*BRIEF*
A line belongs in the answer if it contains "GEMINI"; copy every such line from the entries below.

Start of RECORDS TO USE

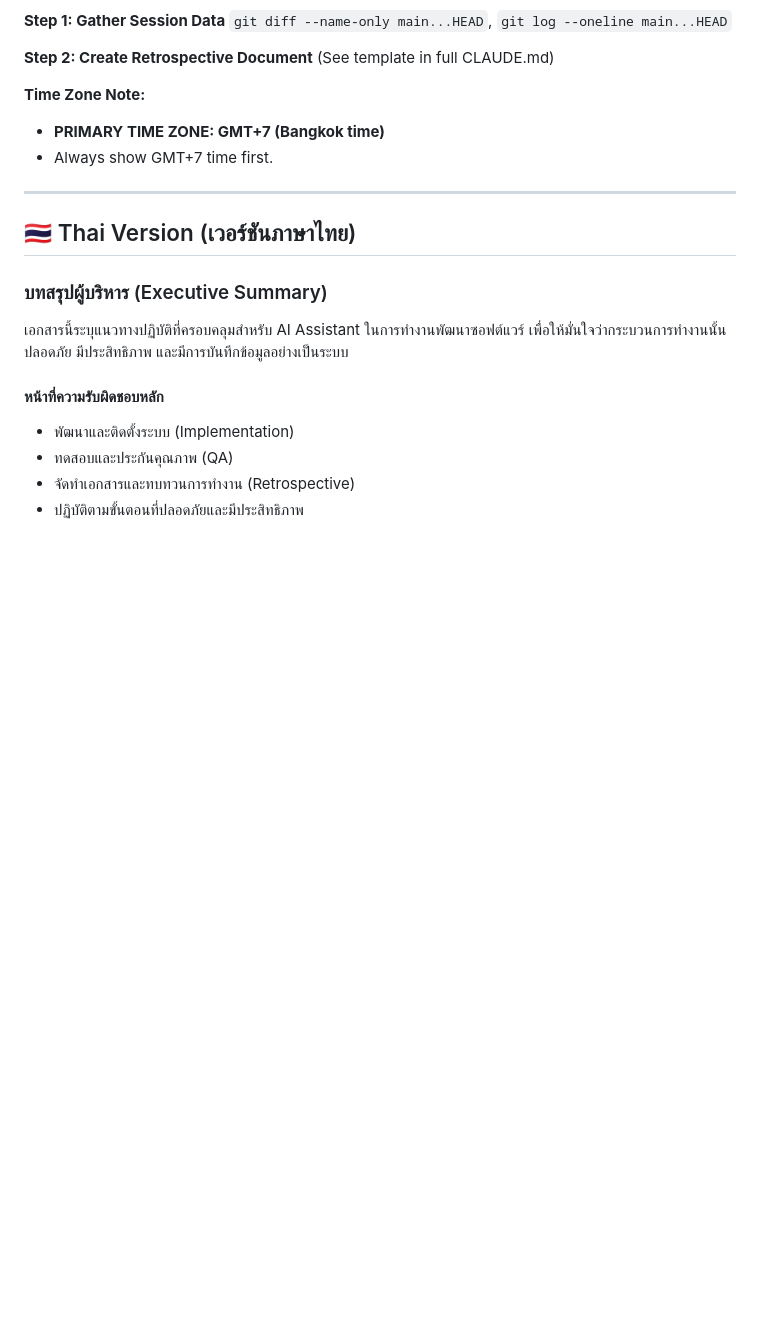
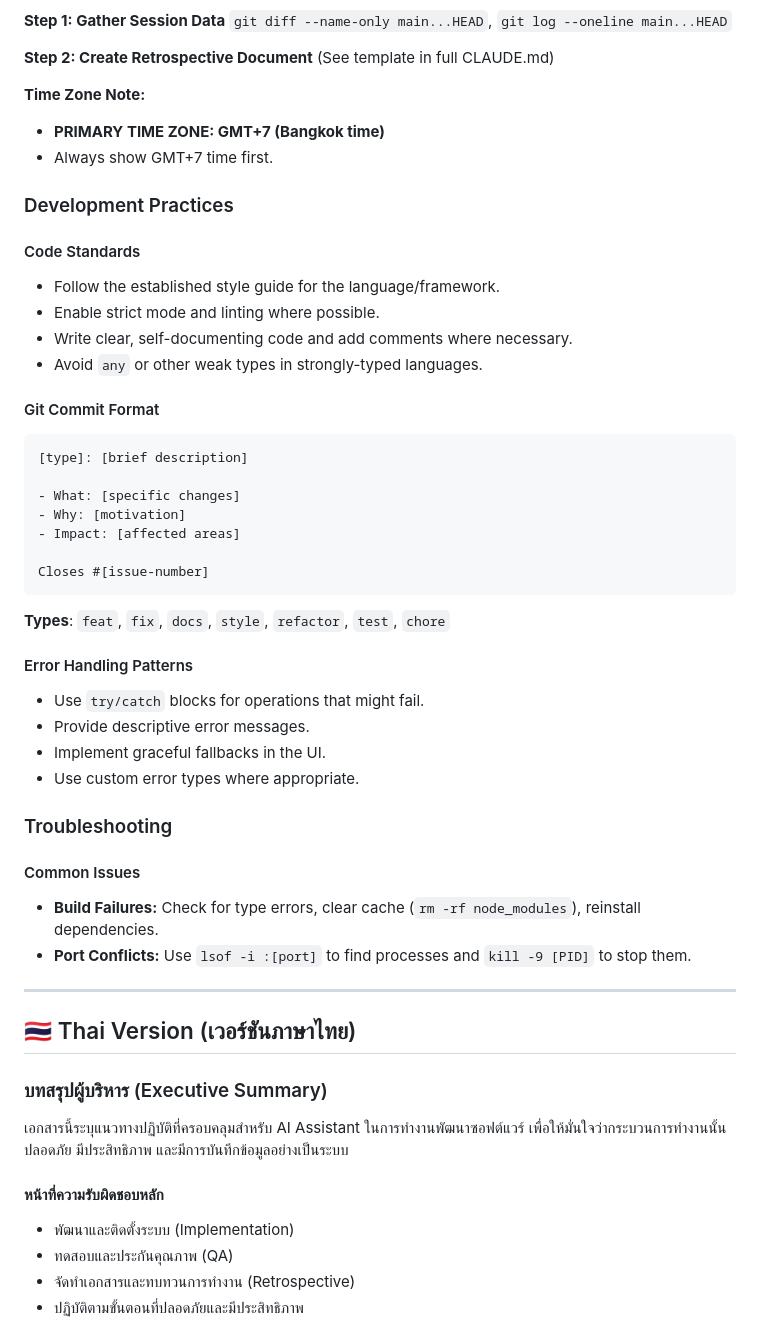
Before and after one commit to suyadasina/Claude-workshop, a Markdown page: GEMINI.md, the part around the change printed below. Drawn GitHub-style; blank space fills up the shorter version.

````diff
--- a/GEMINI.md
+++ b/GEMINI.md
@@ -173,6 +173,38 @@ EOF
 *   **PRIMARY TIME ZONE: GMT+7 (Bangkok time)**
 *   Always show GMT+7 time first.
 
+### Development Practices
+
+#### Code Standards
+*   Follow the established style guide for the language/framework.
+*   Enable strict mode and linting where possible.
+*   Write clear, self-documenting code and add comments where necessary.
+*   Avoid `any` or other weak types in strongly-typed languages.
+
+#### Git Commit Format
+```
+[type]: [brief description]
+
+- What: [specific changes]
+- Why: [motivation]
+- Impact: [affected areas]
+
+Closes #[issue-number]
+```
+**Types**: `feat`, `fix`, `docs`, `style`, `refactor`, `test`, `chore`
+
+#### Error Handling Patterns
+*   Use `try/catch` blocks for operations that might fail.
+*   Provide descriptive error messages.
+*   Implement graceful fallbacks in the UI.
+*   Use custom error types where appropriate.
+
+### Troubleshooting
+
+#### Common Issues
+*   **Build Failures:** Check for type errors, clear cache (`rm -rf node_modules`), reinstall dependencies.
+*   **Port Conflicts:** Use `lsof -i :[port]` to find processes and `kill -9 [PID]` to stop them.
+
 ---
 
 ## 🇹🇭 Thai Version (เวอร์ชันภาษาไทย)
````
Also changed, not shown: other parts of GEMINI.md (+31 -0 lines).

End of RECORDS TO USE
Start of RECORDS TO USE

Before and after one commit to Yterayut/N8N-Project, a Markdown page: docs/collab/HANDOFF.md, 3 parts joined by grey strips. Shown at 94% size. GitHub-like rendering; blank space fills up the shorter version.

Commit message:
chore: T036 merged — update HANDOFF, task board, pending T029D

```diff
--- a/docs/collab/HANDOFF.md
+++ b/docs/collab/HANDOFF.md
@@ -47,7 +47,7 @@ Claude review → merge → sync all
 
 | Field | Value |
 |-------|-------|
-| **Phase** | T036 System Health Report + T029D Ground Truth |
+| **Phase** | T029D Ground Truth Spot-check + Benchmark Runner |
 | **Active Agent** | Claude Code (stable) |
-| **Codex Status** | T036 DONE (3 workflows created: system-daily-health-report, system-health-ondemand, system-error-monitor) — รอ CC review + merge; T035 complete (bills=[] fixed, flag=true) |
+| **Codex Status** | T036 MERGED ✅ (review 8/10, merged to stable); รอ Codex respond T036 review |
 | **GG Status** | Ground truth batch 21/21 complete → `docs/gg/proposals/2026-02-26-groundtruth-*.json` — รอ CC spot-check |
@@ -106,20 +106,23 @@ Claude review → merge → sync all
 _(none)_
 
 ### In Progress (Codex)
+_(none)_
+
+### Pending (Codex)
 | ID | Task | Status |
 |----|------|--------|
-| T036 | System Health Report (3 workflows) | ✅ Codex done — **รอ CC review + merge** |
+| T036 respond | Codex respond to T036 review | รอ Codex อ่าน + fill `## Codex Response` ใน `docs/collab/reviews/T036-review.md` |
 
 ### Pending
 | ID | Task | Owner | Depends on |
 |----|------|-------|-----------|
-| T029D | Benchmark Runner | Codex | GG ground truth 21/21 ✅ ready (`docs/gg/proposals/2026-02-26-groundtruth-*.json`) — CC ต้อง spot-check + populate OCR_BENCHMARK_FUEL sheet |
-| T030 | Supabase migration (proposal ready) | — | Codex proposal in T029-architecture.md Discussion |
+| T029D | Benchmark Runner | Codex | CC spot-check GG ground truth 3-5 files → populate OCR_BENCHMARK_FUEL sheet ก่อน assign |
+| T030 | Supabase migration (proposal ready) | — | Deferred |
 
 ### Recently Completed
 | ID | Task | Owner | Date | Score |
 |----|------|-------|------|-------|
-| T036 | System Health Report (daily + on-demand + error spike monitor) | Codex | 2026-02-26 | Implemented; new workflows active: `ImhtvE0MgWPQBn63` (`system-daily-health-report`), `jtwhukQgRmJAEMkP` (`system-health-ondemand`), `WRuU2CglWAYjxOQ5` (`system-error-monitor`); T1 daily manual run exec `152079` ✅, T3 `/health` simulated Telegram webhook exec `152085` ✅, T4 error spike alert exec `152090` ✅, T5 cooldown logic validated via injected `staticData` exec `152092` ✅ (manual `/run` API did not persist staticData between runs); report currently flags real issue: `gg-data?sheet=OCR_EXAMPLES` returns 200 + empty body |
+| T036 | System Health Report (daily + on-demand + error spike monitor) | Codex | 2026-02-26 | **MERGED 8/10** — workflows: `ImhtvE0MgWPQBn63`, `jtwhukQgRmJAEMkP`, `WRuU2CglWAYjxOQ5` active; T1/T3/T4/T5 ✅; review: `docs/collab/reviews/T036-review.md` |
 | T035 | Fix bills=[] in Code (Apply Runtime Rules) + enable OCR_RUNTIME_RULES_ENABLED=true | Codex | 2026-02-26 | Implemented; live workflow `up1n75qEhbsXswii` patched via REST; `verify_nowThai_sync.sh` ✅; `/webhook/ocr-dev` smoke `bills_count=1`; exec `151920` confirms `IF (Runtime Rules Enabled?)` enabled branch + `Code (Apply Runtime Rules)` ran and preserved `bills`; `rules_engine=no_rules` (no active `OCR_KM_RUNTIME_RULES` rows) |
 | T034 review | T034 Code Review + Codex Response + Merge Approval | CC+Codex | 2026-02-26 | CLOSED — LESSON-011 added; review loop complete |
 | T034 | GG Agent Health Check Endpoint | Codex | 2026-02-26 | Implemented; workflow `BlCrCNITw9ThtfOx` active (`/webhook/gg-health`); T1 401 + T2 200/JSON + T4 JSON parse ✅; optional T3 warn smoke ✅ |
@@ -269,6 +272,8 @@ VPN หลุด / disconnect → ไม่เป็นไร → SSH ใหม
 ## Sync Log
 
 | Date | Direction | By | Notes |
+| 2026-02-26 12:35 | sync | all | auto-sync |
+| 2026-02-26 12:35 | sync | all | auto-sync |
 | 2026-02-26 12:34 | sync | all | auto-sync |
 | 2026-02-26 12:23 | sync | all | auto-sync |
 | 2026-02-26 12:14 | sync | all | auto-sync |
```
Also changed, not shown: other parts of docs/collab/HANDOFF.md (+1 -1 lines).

End of RECORDS TO USE

*SOLUTION FOR THIS PROBLEM*
Before and after one commit to suyadasina/Claude-workshop, a Markdown page: GEMINI.md, the part around the change printed below. Drawn GitHub-style; blank space fills up the shorter version.
--- a/GEMINI.md
+++ b/GEMINI.md
Also changed, not shown: other parts of GEMINI.md (+31 -0 lines).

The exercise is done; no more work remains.